IN August it will be 100 years since the start of the First World War, a conflict that not only changed the face of the 20th Century but left an indelible mark on the history of mankind.
It was supposed to be the ‘war to end all wars’ and it cast a dark shadow not only over Europe but practically all corners of the world, from North and South America right across to Australia and Japan.
But a century ago, as tens of thousands of men marched cheerily to war they had little idea of the carnage that was to ensue.
Some said the fighting would be over by Christmas but instead it dragged on for another four long, harrowing years.
On Monday, the Yorkshire Post, in association with Leeds University’s Legacies of War project, will begin telling the story of the war through the people who lived through it. Every day next week and each week after that we will bring the war to life through a series of stories - everything from tales in the trenches to life on the home front.

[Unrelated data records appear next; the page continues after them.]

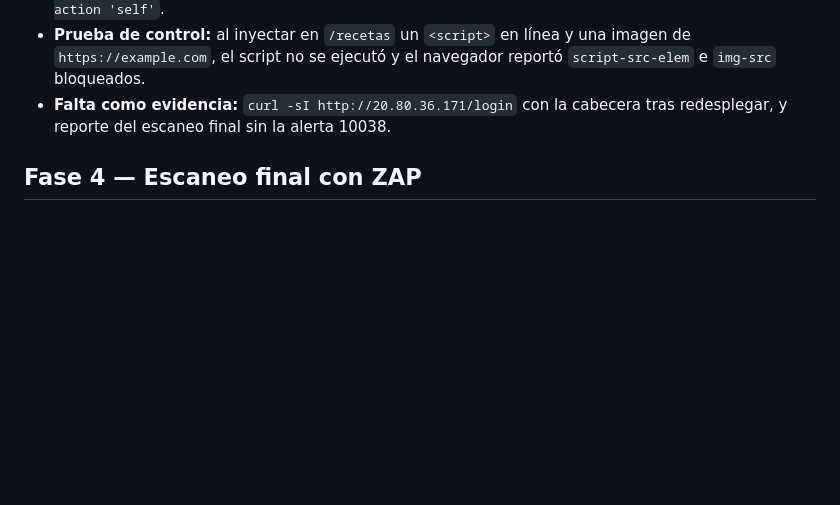
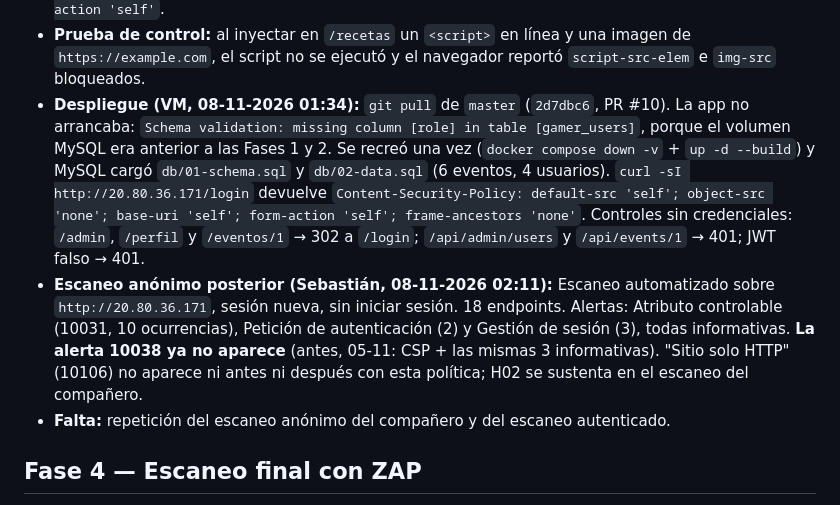
Before and after one commit to felsalasc/isy2202-gamer-events-java, a Markdown page: docs/etapa-3-owasp-zap.md, the part around the change. Rendered like a GitHub page; blank space fills up the shorter version.

Commit message:
docs: evidencia de despliegue y escaneo posterior de CSP
Registra el despliegue en la VM y la cabecera CSP verificada con curl.

```diff
--- a/docs/etapa-3-owasp-zap.md
+++ b/docs/etapa-3-owasp-zap.md
@@ -146,8 +146,24 @@ realizado (archivo y línea) y evidencia (test o nuevo escaneo).
 - **Prueba de control:** al inyectar en `/recetas` un `<script>` en línea y una
   imagen de `https://example.com`, el script no se ejecutó y el navegador
   reportó `script-src-elem` e `img-src` bloqueados.
-- **Falta como evidencia:** `curl -sI http://20.80.36.171/login` con la
-  cabecera tras redesplegar, y reporte del escaneo final sin la alerta 10038.
+- **Despliegue (VM, 08-11-2026 01:34):** `git pull` de `master` (`2d7dbc6`,
+  PR #10). La app no arrancaba: `Schema validation: missing column [role] in
+  table [gamer_users]`, porque el volumen MySQL era anterior a las Fases 1 y 2.
+  Se recreó una vez (`docker compose down -v` + `up -d --build`) y MySQL
+  cargó `db/01-schema.sql` y `db/02-data.sql` (6 eventos, 4 usuarios).
+  `curl -sI http://20.80.36.171/login` devuelve
+  `Content-Security-Policy: default-src 'self'; object-src 'none'; base-uri 'self'; form-action 'self'; frame-ancestors 'none'`.
+  Controles sin credenciales: `/admin`, `/perfil` y `/eventos/1` → 302 a
+  `/login`; `/api/admin/users` y `/api/events/1` → 401; JWT falso → 401.
+- **Escaneo anónimo posterior (Sebastián, 08-11-2026 02:11):** Escaneo
+  automatizado sobre `http://20.80.36.171`, sesión nueva, sin iniciar sesión.
+  18 endpoints. Alertas: Atributo controlable (10031, 10 ocurrencias),
+  Petición de autenticación (2) y Gestión de sesión (3), todas informativas.
+  **La alerta 10038 ya no aparece** (antes, 05-11: CSP + las mismas 3
+  informativas). "Sitio solo HTTP" (10106) no aparece ni antes ni después con
+  esta política; H02 se sustenta en el escaneo del compañero.
+- **Falta:** repetición del escaneo anónimo del compañero y del escaneo
+  autenticado.
 
 ## Fase 4 — Escaneo final con ZAP
 
```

Many people paid a high price. By the time the Armistice was signed on the 11th day of the 11th month of 1918, the war had claimed the lives of 10 million people. Britain lost one in 66 of its population, while Germany lost one in 35 and France one in 28.
The war claimed 9,000 lives in Leeds, alone, and on the first day of the Battle of the Somme in 1916 it is said that every street in the city lost one man from the Leeds Pals.
Such numbers are almost impossible to comprehend. Today, there are no longer any survivors still alive who can talk about the Somme and all the other battles that have become synonymous with the horrors of the war.
So why are we commemorating this terrible conflict that finished more than a lifetime ago? We remember the war because it touched so many lives, these were our grandparents and great-grandparents and our great aunts and uncles.
Andrea Hetherington, who is leading a Lottery-funded research project to discover war stories linked to Lawnswood Cemetery in Leeds, said the war changed the world for ever.
“The concept of “total war” is something which today’s generation find difficult to understand as we have largely returned to a series of small wars in far off countries with the occasional repatriated coffin on TV.
“It is very difficult to imagine what it must have been like in 1914, with whole streets of men joining up and a significant proportion of them not returning.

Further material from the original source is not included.